+++ Extracted data

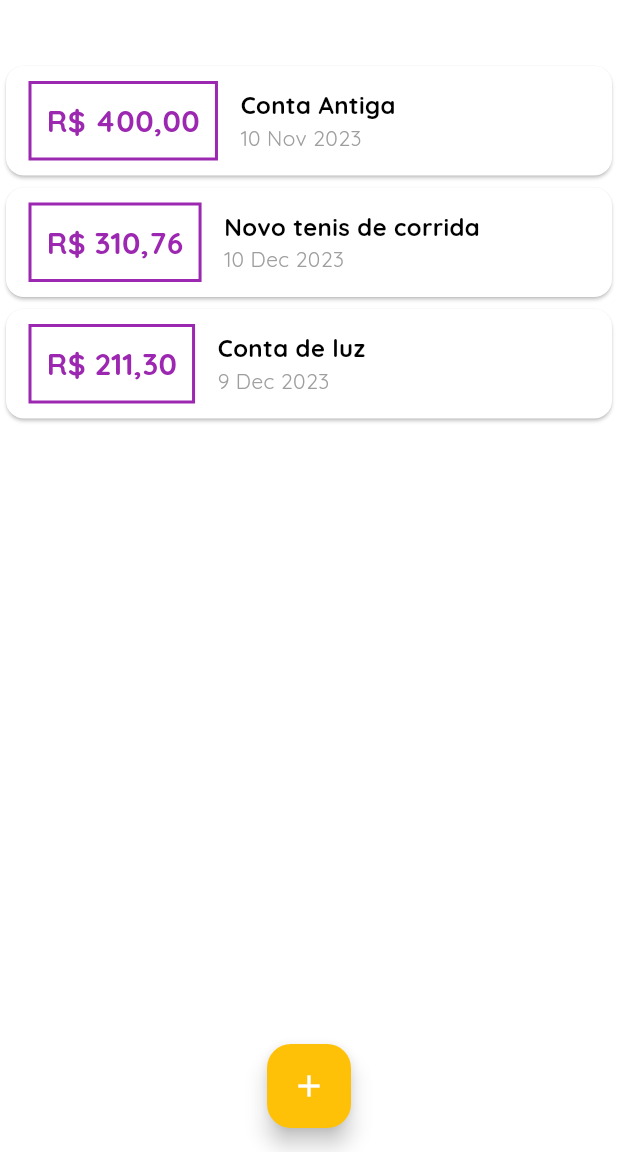
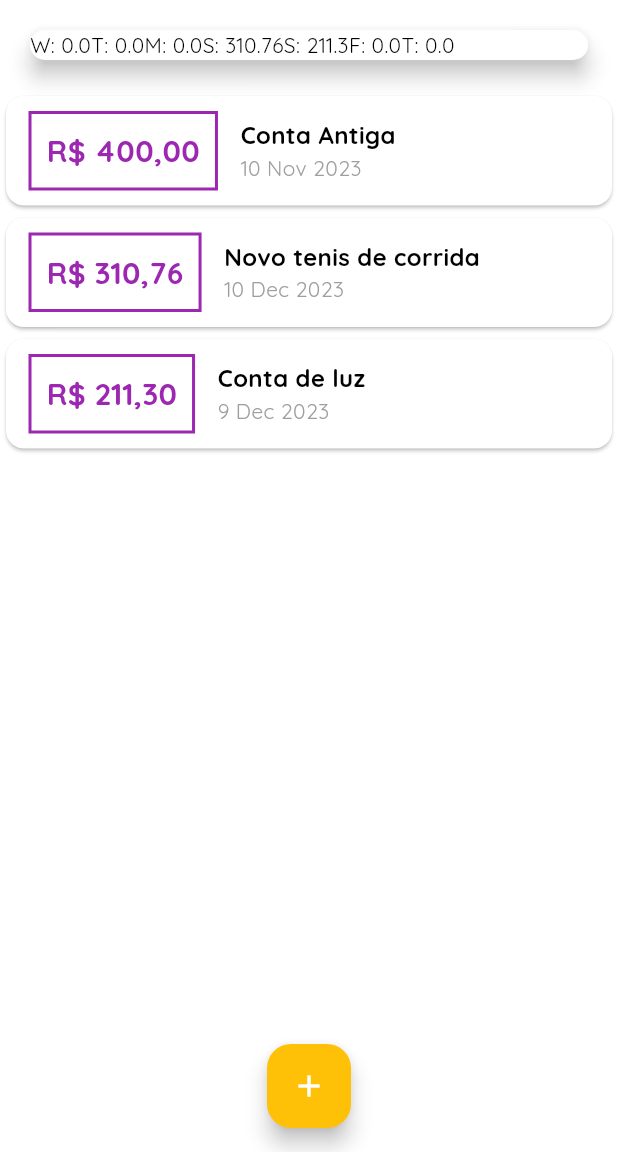
Before and after one commit to MarcosRossoni/AppDespesasPessoais, a Flutter app: the screen it shows after launch, on a phone screen of 412 x 824 dp, the part 84-1236 px from its top. Run offline on Flutter 3.47's test engine with Material 3 defaults, Android fonts, the phone set to English and light mode, and no system bars.

Commit message:
correcao do map no chart

```diff
--- a/lib/components/chart.dart
+++ b/lib/components/chart.dart
@@ -34,13 +34,11 @@ class Chart extends StatelessWidget {
   @override
   Widget build(BuildContext context) {
     groupedTransactions;
-    return const Card(
+    return Card(
       elevation: 6,
       margin: EdgeInsets.all(20),
       child: Row(
-        children: <Widget>[
-
-        ],
+        children: groupedTransactions.map((tr) => Text('${tr['day']}: ${tr['value']}')).toList(),
       )
     );
   }
```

++++++

### The problem
If a line in the records holds the string "groupedTransactions", copy it.

### Task solution
     groupedTransactions;
+        children: groupedTransactions.map((tr) => Text('${tr['day']}: ${tr['value']}')).toList(),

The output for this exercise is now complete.